We've been around the world, and we've visited a lot of orphanages. We've seen children outnumber their caretakers by the dozens, we've seen children live their lives in cribs, we've heard horror stories of the children we've gotten to know falling victim to abuse because of lack of supervision in orphanage style homes and many more awful things. In all of our travels, I can honestly say that we've visited one orphanage where the children are all loved and cared for sooooo well by the staff. They are sons and daughters, brothers and sisters, they are not a "job". But unfortunately this place is a diamond in the rough, and most other orphanages are not so lucky.
That is why we have dedicated time and research (and travel $) to find homes for orphaned and vulnerable children that are healthy and do model a traditional family style home, called Orphanage Alternatives. Instead of one building for over 30 children with a few caretakers coming and going through out the day, Orphanage Alternatives are individual homes with a mom and 8-10 children. This is one of the healthiest models of orphan care we've found. It keeps children in their own culture with a parent from their own culture, feeling safe and loved!!!
To read more about Ophanage Alternatives that we visits, took a team of volunteer artists too, and organizations that YOU can get involved with, click on the links below!
Educational, medical, agricultural, and spiritual outreach in the mountains of Honduras
Journey with me (Kendyle!) to the mountains of Honduras – right on the boarder of Nicaragua. There lies an incredible organization, started by Allison and Jarod Brown, called Mission Lazarus. A few weeks ago, I was given the privilege of spending a week with the staff, children, and the community to learn more about their Children's Refuge. While there, I discovered the many other
programs Mission Lazarus has to care for vulnerable children and adults and completely fell in love. While their family-style Refuge for children is incredibly done, that is only a small part of what they do. I wanted to write this blog to share about both the Refuge and the many other programs throughout the community.
Our search for holistic orphan care in one of the oldest countries in Africa...
I didn’t really know what to expect when we arrived in Ethiopia. All of my senses were off. It wasn’t the Africa I was used to...
Instead of sweat pouring down my face as we stepped off the plane, I reached for my zipper and secured my hoodie: it was much colder than I expected.
We were greeted at the airport by an attractive Ethiopian man, who must have been around 24. He cheerfully helped us with our bags and beamed with pride for the organization for whom he worked. What we found was beautiful...
Selamta Family Project.
We walked through the gates of Selamta (pronounced: Sa-lam-ta) to find a white poster board taped to the concrete wall reading, “Welcome #Archibald Project." We were welcomed by a peaceful staff of Ethiopians.

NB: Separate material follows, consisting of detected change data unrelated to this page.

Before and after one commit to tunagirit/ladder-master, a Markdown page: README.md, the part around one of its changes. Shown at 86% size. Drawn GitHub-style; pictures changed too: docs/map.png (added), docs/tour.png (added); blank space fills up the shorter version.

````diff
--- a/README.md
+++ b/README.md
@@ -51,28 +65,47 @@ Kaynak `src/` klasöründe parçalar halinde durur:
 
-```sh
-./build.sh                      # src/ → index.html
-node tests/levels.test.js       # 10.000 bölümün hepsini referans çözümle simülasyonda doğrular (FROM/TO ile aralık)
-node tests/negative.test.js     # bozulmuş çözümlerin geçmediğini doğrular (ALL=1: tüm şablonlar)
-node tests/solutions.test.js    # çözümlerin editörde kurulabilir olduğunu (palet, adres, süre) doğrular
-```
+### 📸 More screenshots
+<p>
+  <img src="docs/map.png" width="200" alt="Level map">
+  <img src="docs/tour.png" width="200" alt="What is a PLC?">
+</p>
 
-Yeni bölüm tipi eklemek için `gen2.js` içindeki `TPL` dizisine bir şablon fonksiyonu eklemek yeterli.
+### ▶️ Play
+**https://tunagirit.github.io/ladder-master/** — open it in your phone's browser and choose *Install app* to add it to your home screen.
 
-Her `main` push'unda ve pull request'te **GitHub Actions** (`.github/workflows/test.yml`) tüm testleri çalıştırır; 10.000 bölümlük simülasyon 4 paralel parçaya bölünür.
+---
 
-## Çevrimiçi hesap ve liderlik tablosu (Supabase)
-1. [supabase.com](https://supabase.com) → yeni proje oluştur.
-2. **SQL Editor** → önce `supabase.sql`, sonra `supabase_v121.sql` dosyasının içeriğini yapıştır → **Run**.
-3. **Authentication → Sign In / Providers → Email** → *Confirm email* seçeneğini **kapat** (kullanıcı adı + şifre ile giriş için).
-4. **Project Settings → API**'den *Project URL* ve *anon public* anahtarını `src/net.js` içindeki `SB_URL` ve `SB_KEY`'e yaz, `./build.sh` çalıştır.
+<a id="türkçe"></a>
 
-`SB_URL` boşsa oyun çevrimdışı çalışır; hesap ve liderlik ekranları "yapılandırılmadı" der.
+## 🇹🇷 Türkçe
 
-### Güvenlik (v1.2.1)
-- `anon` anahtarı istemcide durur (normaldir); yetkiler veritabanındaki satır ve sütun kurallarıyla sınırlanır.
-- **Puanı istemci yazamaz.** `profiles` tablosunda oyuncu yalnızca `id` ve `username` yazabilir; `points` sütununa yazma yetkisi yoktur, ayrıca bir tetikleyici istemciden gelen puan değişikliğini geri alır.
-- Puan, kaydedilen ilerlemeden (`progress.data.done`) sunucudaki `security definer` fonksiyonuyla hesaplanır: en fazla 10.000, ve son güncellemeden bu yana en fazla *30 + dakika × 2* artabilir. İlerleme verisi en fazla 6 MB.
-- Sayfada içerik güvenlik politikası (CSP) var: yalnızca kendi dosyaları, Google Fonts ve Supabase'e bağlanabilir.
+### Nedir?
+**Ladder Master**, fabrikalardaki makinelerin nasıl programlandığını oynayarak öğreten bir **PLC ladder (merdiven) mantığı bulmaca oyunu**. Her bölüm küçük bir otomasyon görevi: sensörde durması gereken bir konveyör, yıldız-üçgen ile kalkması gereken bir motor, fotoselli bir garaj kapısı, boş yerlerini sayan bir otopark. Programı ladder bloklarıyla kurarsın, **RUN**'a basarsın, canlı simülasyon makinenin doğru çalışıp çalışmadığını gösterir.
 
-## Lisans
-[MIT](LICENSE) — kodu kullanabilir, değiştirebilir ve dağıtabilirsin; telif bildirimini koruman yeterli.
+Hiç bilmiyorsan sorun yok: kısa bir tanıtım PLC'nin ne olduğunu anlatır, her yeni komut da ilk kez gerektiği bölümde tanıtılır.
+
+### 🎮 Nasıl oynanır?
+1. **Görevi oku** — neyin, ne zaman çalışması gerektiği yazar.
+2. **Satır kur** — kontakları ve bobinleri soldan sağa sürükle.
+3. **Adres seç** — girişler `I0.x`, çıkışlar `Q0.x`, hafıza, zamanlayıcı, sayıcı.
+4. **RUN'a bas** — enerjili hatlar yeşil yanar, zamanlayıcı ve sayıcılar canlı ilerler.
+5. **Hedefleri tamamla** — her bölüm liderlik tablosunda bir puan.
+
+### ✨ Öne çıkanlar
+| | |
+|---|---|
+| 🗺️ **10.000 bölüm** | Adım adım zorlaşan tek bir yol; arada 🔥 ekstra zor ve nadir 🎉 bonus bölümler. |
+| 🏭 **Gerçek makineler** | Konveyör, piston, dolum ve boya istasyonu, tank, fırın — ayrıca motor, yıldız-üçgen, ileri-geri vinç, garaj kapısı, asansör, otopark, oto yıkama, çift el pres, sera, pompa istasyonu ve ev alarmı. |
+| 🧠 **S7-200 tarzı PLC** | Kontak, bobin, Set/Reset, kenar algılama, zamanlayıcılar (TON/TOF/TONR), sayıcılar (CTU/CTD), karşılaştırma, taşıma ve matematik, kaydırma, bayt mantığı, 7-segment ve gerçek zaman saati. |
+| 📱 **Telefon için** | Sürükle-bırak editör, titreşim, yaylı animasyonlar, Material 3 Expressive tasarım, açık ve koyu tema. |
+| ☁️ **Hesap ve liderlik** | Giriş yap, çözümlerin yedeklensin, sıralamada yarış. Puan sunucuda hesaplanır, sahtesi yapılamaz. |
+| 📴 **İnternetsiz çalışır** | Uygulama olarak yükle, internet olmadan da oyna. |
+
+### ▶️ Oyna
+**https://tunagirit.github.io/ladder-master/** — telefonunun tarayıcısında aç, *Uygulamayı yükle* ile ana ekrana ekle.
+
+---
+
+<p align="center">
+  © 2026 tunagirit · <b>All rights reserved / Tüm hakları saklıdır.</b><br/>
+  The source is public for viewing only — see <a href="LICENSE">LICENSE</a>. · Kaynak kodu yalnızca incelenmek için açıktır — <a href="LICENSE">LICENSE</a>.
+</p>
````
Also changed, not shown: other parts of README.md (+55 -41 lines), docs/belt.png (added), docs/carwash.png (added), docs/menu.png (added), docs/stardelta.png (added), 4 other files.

As everyone went around and shared their names (that I was convinced I wouldn’t remember in 5 minutes), I realized just how incredibly holistic and needed this place was.